two or three Negro officers who happened to be assigned permanently to a post's overhead, to a station complement, to a band, or to a quartermaster service or a medical sanitary company, were given a small house, usually removed from the main housing areas of the post, to use as quarters. In still other cases, Negro officers were housed and messed with Negro enlisted men.67 Chaplains, often the lone Negro officers in a unit or on a post, had especial difficulties with billeting and messing.68 Payment of membership fees in clubs and messes was at times required by posts which did not expect Negro officers to use these facilities, but practices in various localities varied from the free use of all facilities through the use of designated or agreed upon tables and areas to the use of enlisted men's messes and quarters or none at all. To an early inquiry from judge Hastie on the Army's position on the use of facilities by Negro officers, G-1 replied:
The Army has always regarded the officers' quarters and the officers' mess as the home and the private dining room of the officers who reside and eat there. They are an entity within a military reservation which has always enjoyed a minimum of regulation and the largest possible measure of self-government. The War Department considers this to be a fundamentally correct conception. Both from the standpoint of practice of long standing and from the standpoint of propriety, the War Department should be most reluctant to impose hard and fast rules for every human relationship involved in the operation of officers' messes and officers' quarters. For a variety of reasons, problems arising in the officers' home cannot be solved by fiat.69
One result was that, in many units, especially the larger ones, little contact, "even for discussion of, and conversation pertaining to, professional subjects" existed among white and Negro officers .70 In other cases, where rigid lines of demarcation between officers were maintained, the Negro officers became allied with their enlisted men against the white officers, a situation leaving white senior officers with lessened control over their units. At other times white officers were supported by Negro enlisted men against the Negro officers, especially in those cases where Negro officers, assigned in blocks, attempted to assert control in organizations whose higher ranking noncommissioned officers had formerly had carte blanche in the operation and regulation of the "domestic" life of the unit. In neither case could a high state of discipline or of effective training be achieved.71 As for leadership: under such circumstances, it could hardly exist at all.
The separation of officers by race in the use of facilities remained a stumbling block in the development of officer esprit and unified leadership, but the War Department continued its reluctance to invade what it considered to be the sphere of local and unit com-
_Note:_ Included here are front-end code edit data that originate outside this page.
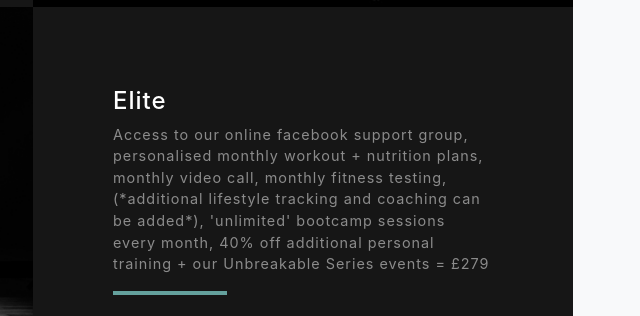
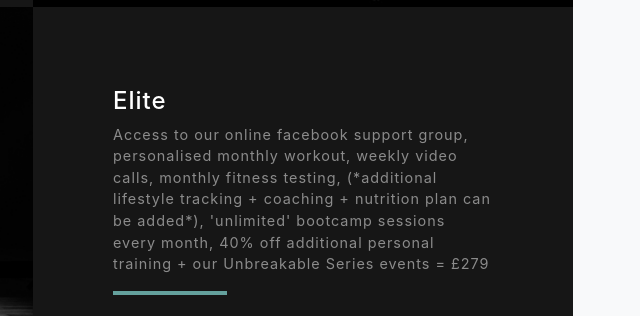
Before and after one commit to jackosullivanpt/jospt, a website with bundled scripts: page bootcamp.html in a window 1280 px wide. Shown: the part 4120-4436 px from the top of the page, 607-1247 px from the left. Built offline with nearby package versions, Linux system fonts and the light colour scheme.

Commit message:
Update bootcamp.html

```diff
--- a/bootcamp.html
+++ b/bootcamp.html
@@ -244,8 +244,8 @@
                   <h4 class="text-white">Elite </h4>
 
 	      	<p class="mb-0 text-white-50">
-			  Access to our online facebook support group, personalised monthly workout + nutrition plans,
-			monthly video call, monthly fitness testing, (*additional lifestyle tracking and coaching can be added*),
+			  Access to our online facebook support group, personalised monthly workout,
+			weekly video calls, monthly fitness testing, (*additional lifestyle tracking + coaching + nutrition plan can be added*),
 			'unlimited' bootcamp sessions every month,
 			40% off additional personal training + our Unbreakable Series events = £279 </p>
 
```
manders' responsibility. At Fort Huachuca, where colored and white officers of the 93d Division were reported in 1942 to "eat in the same mess, live in the same barracks, serve in the same companies and apparently are striving to the end of making an efficient fighting division," the construction of separate clubs for white and Negro officers was an initial source of friction. General Davis reported to The Inspector General that while the garrison at Huachuca may have been large enough to require two clubs, commanders "could have met the problem without these clubs having been designated as clubs for either white or colored officers." 72 General Davis recommended, with Maj. Gen. Virgil L. Peterson concurring and General Marshall approving, that in large camps where the garrison was predominantly Negro the War Department provide no facilities for the exclusive use of white or Negro personnel "but that the disposition and use of these facilities be left to the decision of the local commanders who are most familiar with the racial problems involved." 73
While this policy decision removed War Department sanction from the practice of designating facilities by race in the few instances where large camps had predominantly Negro troops, it brought no change in general practices. It merely made it all the more essential that commanders of Negro units be men of more than ordinary wisdom. Some units were able to solve the problems of housing, messing, and club facilities to the complete satisfaction of their staffs; others were in constant turmoil over one or another phase of these purely social matters which, though nonmilitary in a strict sense, affected profoundly the military training and performance of units. They symbolized the lack of trust, faith, and belief in the equality of men which existed within many of these units. There were units which developed their own small messes into clubs for the use of the officers of the unit only. There were others in which unskilled leadership practices in the purely social areas ruined, to a large extent, the efficiency of units long before they reached a port of embarkation. At least one large combat unit spent nearly two years in a wrangle over the status of Negro and white officers culminating in the arrest of over one hundred and the trial of three Negro officers. Thereby, almost without reference to other factors, the unit remained uncommitted to combat at the close of the war. 74
Despite an obvious desire on the part of higher headquarters not to interfere in these problems, their effect upon units and upon unit leadership rather than questions of efficiency in training or leadership ability in the abstract, were at the core of the difficulties of many Negro units. The result in some areas was that some commanders recommended that the Army return to its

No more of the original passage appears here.